Sunday, February 8, 2015
CWOW member Bruce Hansen takes us on a deep dive into the meaning of the “law of liberty” in James, where it comes from, and the profound implications it has for us as we consider how we love and respond to the poor. Put on your seatbelt, we’re headed for Leviticus!
Tonight’s reading comes from James 2: 1-13:
My brethren, do not hold your faith in our glorious Lord Jesus Christ with an attitude ofpersonal favoritism. 2 For if a man comes into your [a]assembly with a gold ring and dressed in [b]fine clothes, and there also comes in a poor man in dirty clothes, 3 and you [c]pay special attention to the one who is wearing the fine clothes, and say, “You sit here in a good place,” and you say to the poor man, “You stand over there, or sit down by my footstool,” 4 have you not made distinctions among yourselves, and become judges with evil [d]motives? 5 Listen, my beloved brethren: did not God choose the poor [e]of this world to be rich in faith and heirs of the kingdom which He promised to those who love Him?6 But you have dishonored the poor man.
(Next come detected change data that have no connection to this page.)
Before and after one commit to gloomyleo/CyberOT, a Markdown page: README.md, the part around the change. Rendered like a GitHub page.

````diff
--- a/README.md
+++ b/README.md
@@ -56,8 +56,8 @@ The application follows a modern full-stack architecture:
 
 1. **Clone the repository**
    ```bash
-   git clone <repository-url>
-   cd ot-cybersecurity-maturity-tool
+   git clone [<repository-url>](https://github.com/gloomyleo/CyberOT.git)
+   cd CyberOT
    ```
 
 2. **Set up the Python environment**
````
Is it not the rich who oppress you and [f]personally drag you into [g]court? 7 Do they not blaspheme the fair name [h]by which you have been called?
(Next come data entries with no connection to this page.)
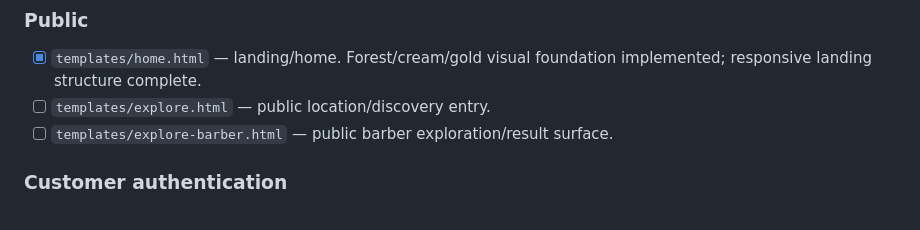
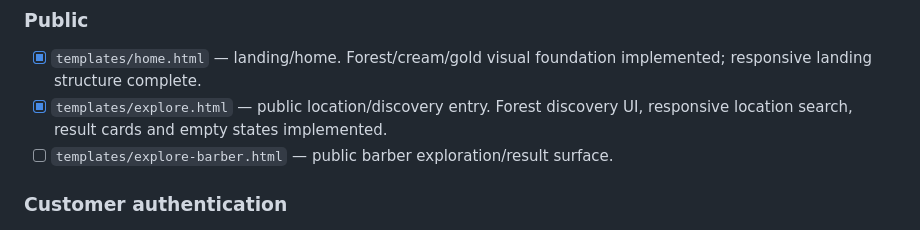
Before and after one commit to OG-Ogar/degosalon, a Markdown page: frontreadme.md, the part around the change. GitHub-like rendering.

Commit message:
docs: mark explore discovery page complete

```diff
--- a/frontreadme.md
+++ b/frontreadme.md
@@ -506,7 +506,7 @@ This inventory is based on the repository tree on `main` immediately after PR #2
 ### Public
 
 - [x] `templates/home.html` — landing/home. Forest/cream/gold visual foundation implemented; responsive landing structure complete.
-- [ ] `templates/explore.html` — public location/discovery entry.
+- [x] `templates/explore.html` — public location/discovery entry. Forest discovery UI, responsive location search, result cards and empty states implemented.
 - [ ] `templates/explore-barber.html` — public barber exploration/result surface.
 
 ### Customer authentication
```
8 If, however, you are fulfilling the [i]royal law according to the Scripture, “You shall love your neighbor as yourself,” you are doing well. 9 But if you show partiality, you are committing sin and are convicted by the [j]law as transgressors. 10 For whoever keeps the whole [k]law and yet stumbles in one point, he has become guilty of all. 11 For He who said, “Do not commit adultery,” also said, “Do not commit murder.” Now if you do not commit adultery, but do commit murder, you have become a transgressor of the [l]law. 12 So speak and so act as those who are to be judged by the law of liberty. 13 For judgment will bemerciless to one who has shown no mercy; mercy [m]triumphs over judgment.